Tax badged (hidden questions)

Tax badged (hidden questions)

Tax “Badges of Trade”

The Income Tax (Trading and Other Income) Act 2005 states that the trading profit of a person who is resident in the UK are chargeable to income tax whether the trade is carried on. The trading profits of a non UK resident are chargeable to income tax only if the trade is carried on wholly or partly in the UK. When deciding if someone is trading or not it’s important to make two distinctions:

(a) The distinction between employment and self-employment

(b) For a taxpayer who sells goods or other assets, the distinction is between trading activities and non-trading activities.

Section 989 of the Income tax states that a “Trade” includes “any venture in the nature of trade”. This circular definition is f little real help and therefore it has been left largely to the courts to decide whether or not a given activity constitutes trading.

The way to distinguish is through the “badges of trade”, they are as follows:

(a) Subject matter of transaction

If a taxpayer sells assets of a type which might normally be acquitted for personal enjoyment or held as a source of income, this may suggest that any profit arising on their sale should be treated as a capital gain rather than a trading profit. But if the assets concerned do not provide personal enjoyment and do not yield income, it would seem that the only way in which they could be turned to advantage is by selling them. In these circumstances, any profit arising on their sale might be treated as a trading profit. In Mary v Lowry 1926 the tax payer bought and sold a huge quantity of ware surplus lien. In Rutledge v CIR 1929 the taxpayer bought and sold one million toilet rolls. In both cases, it was held that the subject matter of the transaction was such that activity could be construed as trading.

(b) Length of the period of ownership

Trading stocks are normally retained for only a short period before being sold, whereas assets acquired for personal use or as a source of income are generally retained for longer. Therefore, if assets are bought and sold within a short space, of time it is more likely that any profit made will be treated as trading profit.

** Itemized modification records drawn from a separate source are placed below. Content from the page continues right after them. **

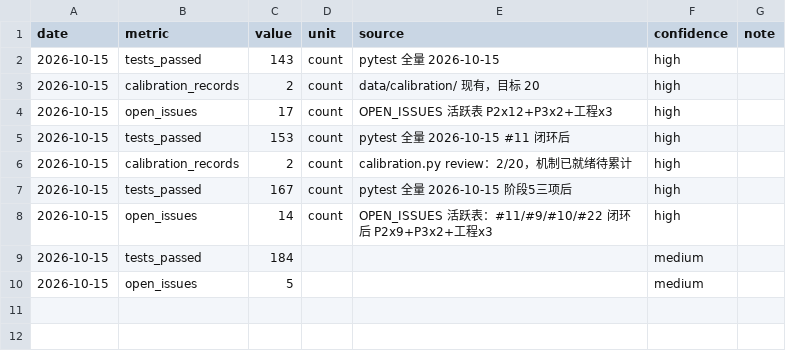
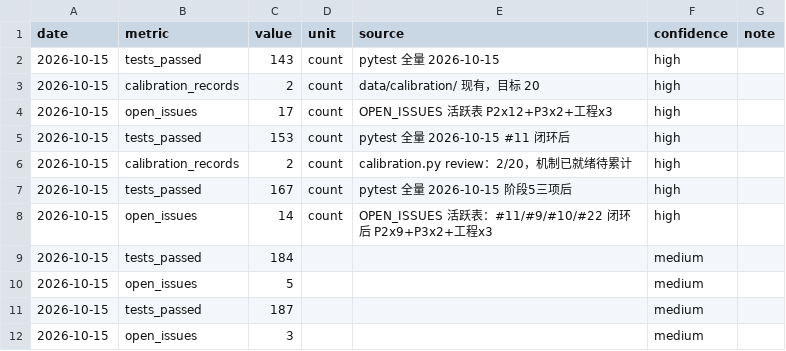
Before and after one commit to lh123aa/pain-to-mvp, a CSV file: project-journal/metrics/metrics.csv, drawn as a sheet.

Commit message:
docs(journal): 阶段6 P3清零+真实数据验证入档（MS-0003 + 指标 187/3 + NEXT-ACTIONS）

```diff
--- a/project-journal/metrics/metrics.csv
+++ b/project-journal/metrics/metrics.csv
@@ -10 +10,3 @@ date,metric,value,unit,source,confidence,note
 2026-10-15,open_issues,5,,,medium,
+2026-10-15,tests_passed,187,,,medium,
+2026-10-15,open_issues,3,,,medium,
```
Also changed, not shown: 6 other files.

(c) Frequency of transactions

The more often a taxpayer repeats a certain type of transaction, the more likely it is that the activity will be construed as trading. In Pickford v Quirke 1927, the taxpayer bought a cotton mill and sold off its assets at a profit. This was the fourth time he had carried out this type of transaction. Ir was held to trading.

(d) Supplementary work

A taxpayer who buys an asset, performs work on the asset so to make it more saleable and then sells the asset is more likely to be regarded as trading than someone who simply buys and sells an asset without performing any supplementary work. In Cape Brandy Syndicate v CIR 192, a group of individuals bought a large quantity of brandy which they first blended and sold. Held it was trading.

 (e) Reason for the sale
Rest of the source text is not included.